• [Directions]: Every line holding "html" should be copied from the records below.

(User interface change data)
------------------------------------------------

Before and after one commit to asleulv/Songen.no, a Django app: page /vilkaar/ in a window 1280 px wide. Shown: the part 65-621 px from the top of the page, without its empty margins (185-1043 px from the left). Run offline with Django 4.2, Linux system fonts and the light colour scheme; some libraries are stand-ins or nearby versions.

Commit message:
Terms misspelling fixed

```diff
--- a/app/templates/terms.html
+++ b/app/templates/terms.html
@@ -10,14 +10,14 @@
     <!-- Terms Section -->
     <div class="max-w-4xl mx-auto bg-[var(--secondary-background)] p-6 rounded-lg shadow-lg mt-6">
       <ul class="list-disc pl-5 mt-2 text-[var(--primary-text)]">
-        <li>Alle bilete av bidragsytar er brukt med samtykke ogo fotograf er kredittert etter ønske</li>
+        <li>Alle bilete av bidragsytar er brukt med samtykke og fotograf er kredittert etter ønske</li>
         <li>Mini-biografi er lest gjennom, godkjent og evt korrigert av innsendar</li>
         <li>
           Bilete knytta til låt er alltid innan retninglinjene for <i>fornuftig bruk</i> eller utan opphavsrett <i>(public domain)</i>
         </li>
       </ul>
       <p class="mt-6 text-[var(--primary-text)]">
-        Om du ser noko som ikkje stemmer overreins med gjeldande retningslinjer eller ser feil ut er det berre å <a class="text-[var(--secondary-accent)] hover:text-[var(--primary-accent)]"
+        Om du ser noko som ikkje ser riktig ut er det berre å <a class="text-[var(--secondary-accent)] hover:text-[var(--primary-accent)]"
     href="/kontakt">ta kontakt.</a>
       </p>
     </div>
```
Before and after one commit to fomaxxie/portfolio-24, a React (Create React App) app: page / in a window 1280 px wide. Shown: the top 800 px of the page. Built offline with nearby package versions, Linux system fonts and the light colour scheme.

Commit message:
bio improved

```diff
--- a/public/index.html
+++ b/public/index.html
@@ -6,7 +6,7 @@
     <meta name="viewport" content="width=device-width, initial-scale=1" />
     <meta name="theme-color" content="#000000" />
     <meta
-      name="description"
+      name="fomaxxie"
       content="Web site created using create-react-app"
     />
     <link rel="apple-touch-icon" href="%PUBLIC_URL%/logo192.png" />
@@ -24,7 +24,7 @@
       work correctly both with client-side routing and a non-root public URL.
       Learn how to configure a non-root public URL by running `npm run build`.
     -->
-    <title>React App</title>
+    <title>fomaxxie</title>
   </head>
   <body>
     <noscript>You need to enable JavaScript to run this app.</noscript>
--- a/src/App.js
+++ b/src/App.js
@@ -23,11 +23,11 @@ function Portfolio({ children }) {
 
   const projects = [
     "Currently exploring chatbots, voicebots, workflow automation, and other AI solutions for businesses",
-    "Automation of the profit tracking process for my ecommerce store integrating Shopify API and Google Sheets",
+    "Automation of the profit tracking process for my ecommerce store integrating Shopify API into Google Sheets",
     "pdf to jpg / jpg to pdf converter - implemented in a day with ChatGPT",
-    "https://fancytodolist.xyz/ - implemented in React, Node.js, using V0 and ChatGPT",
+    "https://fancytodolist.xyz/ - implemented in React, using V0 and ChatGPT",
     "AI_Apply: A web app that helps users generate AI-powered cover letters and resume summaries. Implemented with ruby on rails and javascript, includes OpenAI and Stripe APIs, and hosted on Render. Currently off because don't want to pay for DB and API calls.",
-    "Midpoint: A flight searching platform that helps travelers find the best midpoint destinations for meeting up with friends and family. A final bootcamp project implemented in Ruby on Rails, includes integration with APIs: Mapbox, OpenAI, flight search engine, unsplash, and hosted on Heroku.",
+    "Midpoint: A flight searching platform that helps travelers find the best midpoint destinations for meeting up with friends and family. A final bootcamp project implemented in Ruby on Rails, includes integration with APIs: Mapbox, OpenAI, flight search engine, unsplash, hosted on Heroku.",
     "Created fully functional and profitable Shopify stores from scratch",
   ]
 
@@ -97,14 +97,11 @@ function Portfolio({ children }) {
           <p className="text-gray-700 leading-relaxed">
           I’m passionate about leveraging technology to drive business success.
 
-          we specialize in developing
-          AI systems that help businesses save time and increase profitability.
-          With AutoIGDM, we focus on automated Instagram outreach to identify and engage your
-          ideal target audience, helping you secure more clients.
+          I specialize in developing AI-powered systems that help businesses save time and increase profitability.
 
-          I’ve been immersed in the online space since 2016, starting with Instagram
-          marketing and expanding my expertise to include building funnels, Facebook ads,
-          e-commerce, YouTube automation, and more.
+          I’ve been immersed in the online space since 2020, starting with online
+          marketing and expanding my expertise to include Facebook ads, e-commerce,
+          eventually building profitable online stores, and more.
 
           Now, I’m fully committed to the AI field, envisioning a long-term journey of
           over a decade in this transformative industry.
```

------------------------------------------------

• [Solution to this exercise]:
--- a/app/templates/terms.html
+++ b/app/templates/terms.html
--- a/public/index.html
+++ b/public/index.html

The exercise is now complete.